Although the three largest countries in the region, India, Bangladesh and Pakistan, have managed to substantially reduce extreme poverty in the last 2 decades, their vast populations add up to frightening absolute numbers of the absolute poor (< US$ 1.25 per day per capita). What is more challenging for the governments in this region however, is the proportion of their populations in the next slab (US$ 2.5-US$4) – just escaping being labelled as the absolute poor, but still seriously deprived in all aspects of life such as health, education, shelter and livelihoods.
So who are these people? The small land-holder, share-cropper or farm labourer in rural areas; and the stalwarts of the informal sector in urban areas. This group may have just enough primary education and basic food security to cross the official poverty line, and ironically, are doubly deprived because they miss out on the meagre subsidies earmarked for those below the poverty line.
Neither the governments in the region, nor the formal sectors have the will or incentive to address this type of poverty. In fact, it is universally acknowledged that it suits and profits the private sector to maintain a large informal sector, especially in the urban areas, as this unorganised sector has no collective identity and therefore no bargaining power and can be exploited at will, relentlessly and for ever.
Another factor brought out by various UN reports and databases is the growing disparity in the countries in South Asia.
Income inequalities have grown steadily in South Asia since the early 1980s, in both urban and rural areas. This income inequality does not follow the classic ‘have’ and ‘have-not’ dichotomy across the country, but is further compounded by disparities between regions in the same country. For example, studies of long-term trends indicate that while the share of the total number of India’s poor in the southern states of Andhra Pradesh, Karnataka, Kerala and Tamil Nadu decreased from 18% in 1993-1994 to 15% in 1999-2000; the share in the total number of poor in the states of Bihar, Orissa, Madhya Pradesh, Uttar Pradesh and West Bengal jumped from 57% to 63% during the same period. Therefore, although there has been a steady decline in the incidence of poverty in India, the efforts of the Government have not resulted in a uniform impact across regions.
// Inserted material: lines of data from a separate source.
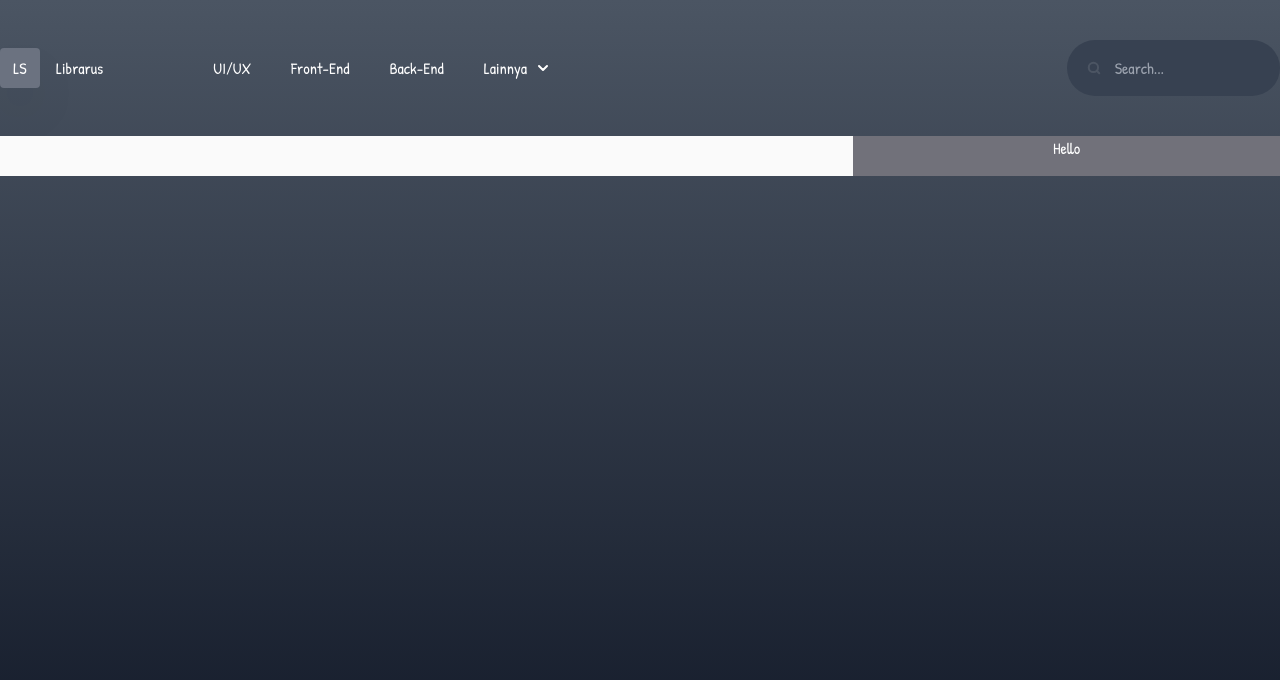
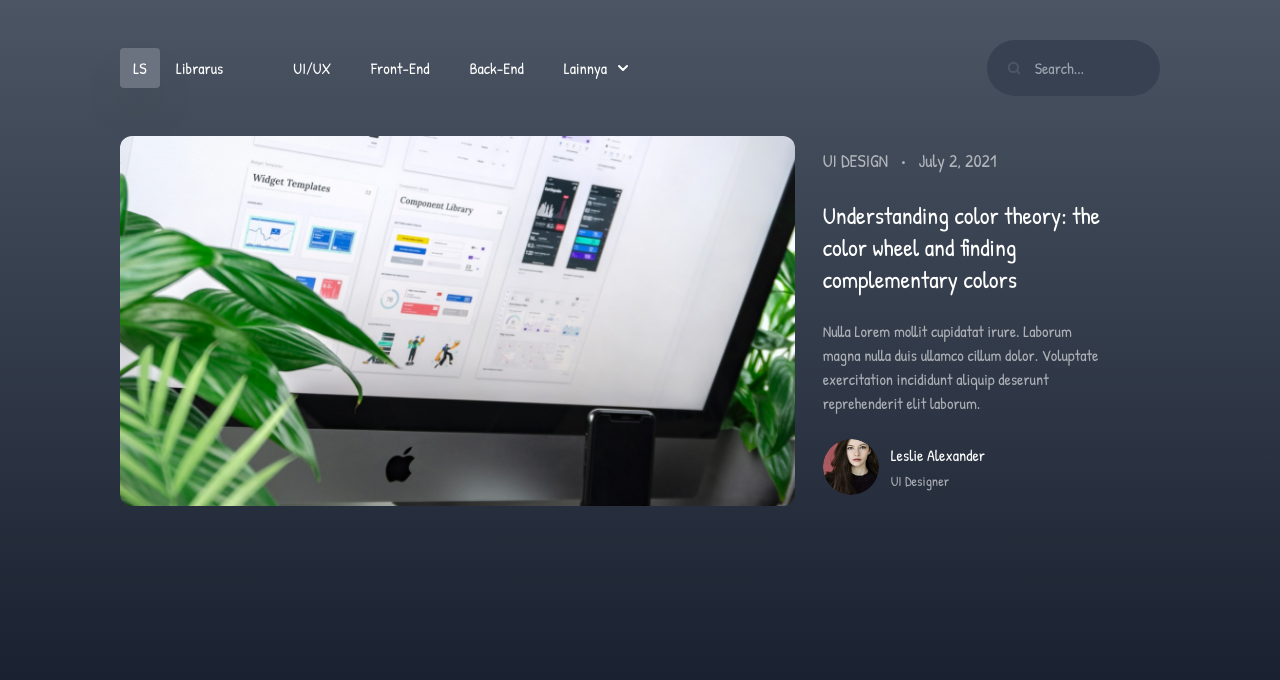
Before and after one commit to TheMordhon1/blog-nextjs-tailwind-slicing, a Next.js app: page / in a window 1280 px wide. Shown: the top 680 px of the page. Built offline with nearby package versions, Linux system fonts and the light colour scheme.

Commit message:
featuredPost

```diff
--- /dev/null
+++ b/components/CardPost.jsx
@@ -0,0 +1,3 @@
+export default function CardPost(params) {
+  return <></>;
+}
--- a/components/FeaturedPost.jsx
+++ b/components/FeaturedPost.jsx
@@ -1,10 +1,23 @@
+import InfoPost from "./InfoPost";
+
 export default function FeaturedPost() {
   return (
     <article>
-      <div className="flex">
-        {/* <img src="" alt="" className="w-8/12" /> */}
-        <div className="w-8/12 bg-zinc-50 h-10"></div>
-        <div className="w-4/12 text-center bg-zinc-500">Hello</div>
+      <div className="flex gap-7 items-center">
+        <div className="overflow-hidden rounded-xl w-8/12">
+          <img src="/img/img1.png" alt="" />
+        </div>
+        <div className="w-4/12 text-white/60">
+          <InfoPost
+            category="ui design"
+            date="July 2, 2021"
+            title="Understanding color theory: the color wheel and finding complementary colors"
+            shortDescription="Nulla Lorem mollit cupidatat irure. Laborum magna nulla duis ullamco cillum dolor. Voluptate exercitation incididunt aliquip deserunt reprehenderit elit laborum. "
+            authorAvatar="/img/authors/author1.png"
+            authorName="Leslie Alexander"
+            authorJob="UI Designer"
+          />
+        </div>
       </div>
     </article>
   );
--- /dev/null
+++ b/components/InfoPost.js
@@ -0,0 +1,33 @@
+export default ({
+  category,
+  date,
+  title,
+  shortDescription,
+  authorAvatar,
+  authorName,
+  authorJob,
+}) => {
+  return (
+    <>
+      <div className="flex space-x-3 text-lg items-center">
+        <div className="uppercase">{category}</div>
+        <span>&bull;</span>
+        <div className="">{date}</div>
+      </div>
+      <h2 className="text-2xl text-white mt-6 w-11/12">{title}</h2>
+      <p className="mt-6 w-10/12">{shortDescription}</p>
+
+      <div className="flex items-center mt-6 space-x-3">
+        <img
+          src={authorAvatar}
+          alt="author1"
+          className="h-14 w-14 rounded-full object-cover"
+        />
+        <div className="flex flex-col gap-1">
+          <h3 className="text-white">{authorName}</h3>
+          <div className="text-sm">{authorJob}</div>
+        </div>
+      </div>
+    </>
+  );
+};
--- a/pages/index.js
+++ b/pages/index.js
@@ -4,11 +4,17 @@ import FeaturedPost from "@components/FeaturedPost";
 
 export default function Home() {
   return (
-    <div className="bg-gradient-to-b from-gray-600 to-gray-900 min-h-screen text-white">
-      <div className="container mx-auto">
-        <Navbar />
-        <FeaturedPost />
+    <>
+      <Head>
+        <title>Librarus</title>
+        <meta name="viewport" content="initial-scale=1.0, width=device-width" />
+      </Head>
+      <div className="bg-gradient-to-b from-gray-600 to-gray-900 min-h-screen text-white">
+        <div className="container mx-auto">
+          <Navbar />
+          <FeaturedPost />
+        </div>
       </div>
-    </div>
+    </>
   );
 }
--- a/tailwind.config.js
+++ b/tailwind.config.js
@@ -6,6 +6,14 @@ module.exports = {
     "./components/**/*.{js,ts,jsx,tsx}",
   ],
   theme: {
+    container: {
+      screens: {
+        sm: "640px",
+        md: "768px",
+        lg: "1028px",
+        xl: "1040px",
+      },
+    },
     extend: {
       fontFamily: {
         sans: ["Patrick Hand", "Arial", "sans-serif"],
```
Also changed, not shown: public/img/authors/author1.png (added), public/img/img1.png (added).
So the writing is on the wall in all the countries of the region. Address the issues of deeply entrenched poverty – extreme and relative deprivation – or else pay the price through increasing social unrest, growing extremism, and the endless cycle of violence and state oppression… And the time is definitely running out on this clock…